« Reply #299 on: August 08, 2020, 08:10:34 AM »
You should definitely read Bleak House, possibly his greatest novel, certainly one of his most ambitious; several concurrent plot lines tie together wonderfully. He tried the same thing in Our Mutual Friend but I find it a bit of a shambles; the motivation behind the story is pretty feeble, nevertheless it has many wonderful scenes.

I would rate Great Expectations his finest novel if he had stuck to his original ending, instead he compromised for fear of upsetting his reading public.

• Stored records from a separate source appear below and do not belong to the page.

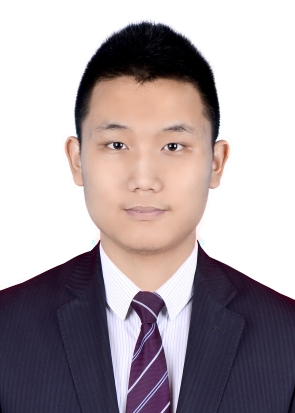
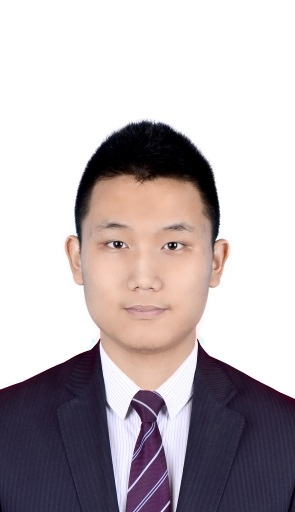
head in middle

diff --git a/index.html b/index.html
@@ -842,7 +842,7 @@
 				<h2 style="text-align: center;">Workshop Organizers</h2>
 				<div class="organizer-list">
 					<div class="organizer">
-						<img src="images/organizer-placeholder.png" alt="Prof. Dr. Xian Wei" class="circle-img">
+						<img src="images/weixian.jpg" alt="Prof. Dr. Xian Wei" class="circle-img">
 						<p><strong>Prof. Dr. Xian Wei</strong></p>
 						<p>East China Normal University, China</p>
 						<p>Email: <a href="mailto:xwei@sei.ecnu.edu.cn">xwei@sei.ecnu.edu.cn</a></p>
@@ -852,14 +852,14 @@
 						<p></p>
 					</div>
 					<div class="organizer">
-						<img src="images/organizer-placeholder.png" alt="Dr. Jian Yang" class="circle-img">
+						<img src="images/yangjian.jpg" alt="Dr. Jian Yang" class="circle-img">
 						<p><strong>Dr. Jian Yang</strong></p>
 						<p>Information Engineering University, China</p>
 						<p>Email: <a href="mailto:jian.yang@tum.de">jian.yang@tum.de</a></p>
 						<p></p>
 					</div>
 					<div class="organizer">
-						<img src="images/organizer-placeholder.png" alt="Dr. Jinpeng Mi" class="circle-img">
+						<img src="images/mijinpeng.jpg" alt="Dr. Jinpeng Mi" class="circle-img">
 						<p><strong>Dr. Jinpeng Mi</strong></p>
 						<p>University of Shanghai for Science and Technology, China</p>
 						<p>Email: <a href="mailto:jp.mi@usst.edu.cn">jp.mi@usst.edu.cn</a></p>
@@ -956,23 +956,6 @@
 				/* Adjust as needed */
 			}
 		</style>
-
-		<!-- Contact
-		<section id="contact" class="wrapper style5 fade-up">
-			<div class="inner">
-				<h2 style="text-align: center;">Contact</h2>
-				<br>
-				<div style="text-align: center; width: 100%;">
-					<p style="text-align: center; white-space: normal;">If you have any questions about the workshop,
-						please contact the organizers:
-						<br>
-						Prof. Dr. Xian Wei: <a href="mailto:xwei@sei.ecnu.edu.cn">xwei@sei.ecnu.edu.cn</a>
-						<br>
-						Dr. Jian Yang: <a href="mailto:jian.yang@tum.de">jian.yang@tum.de</a>
-					</p>
-				</div>
-			</div>
-		</section> -->
 
 	</div>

More than two years later, I need to say I definitely agree. I reread 'Bleak House' I while ago (in fact at the time Biffo posted this). I have always had a very good memory of reading 'Our Mutual Friend' and would like to revisit. 'Great Expectations' is another great one I reread sometime in the past ten years. My girlfriend hates Dickens, finds him corny, I think his later works are amazing early modernist literary symphonies.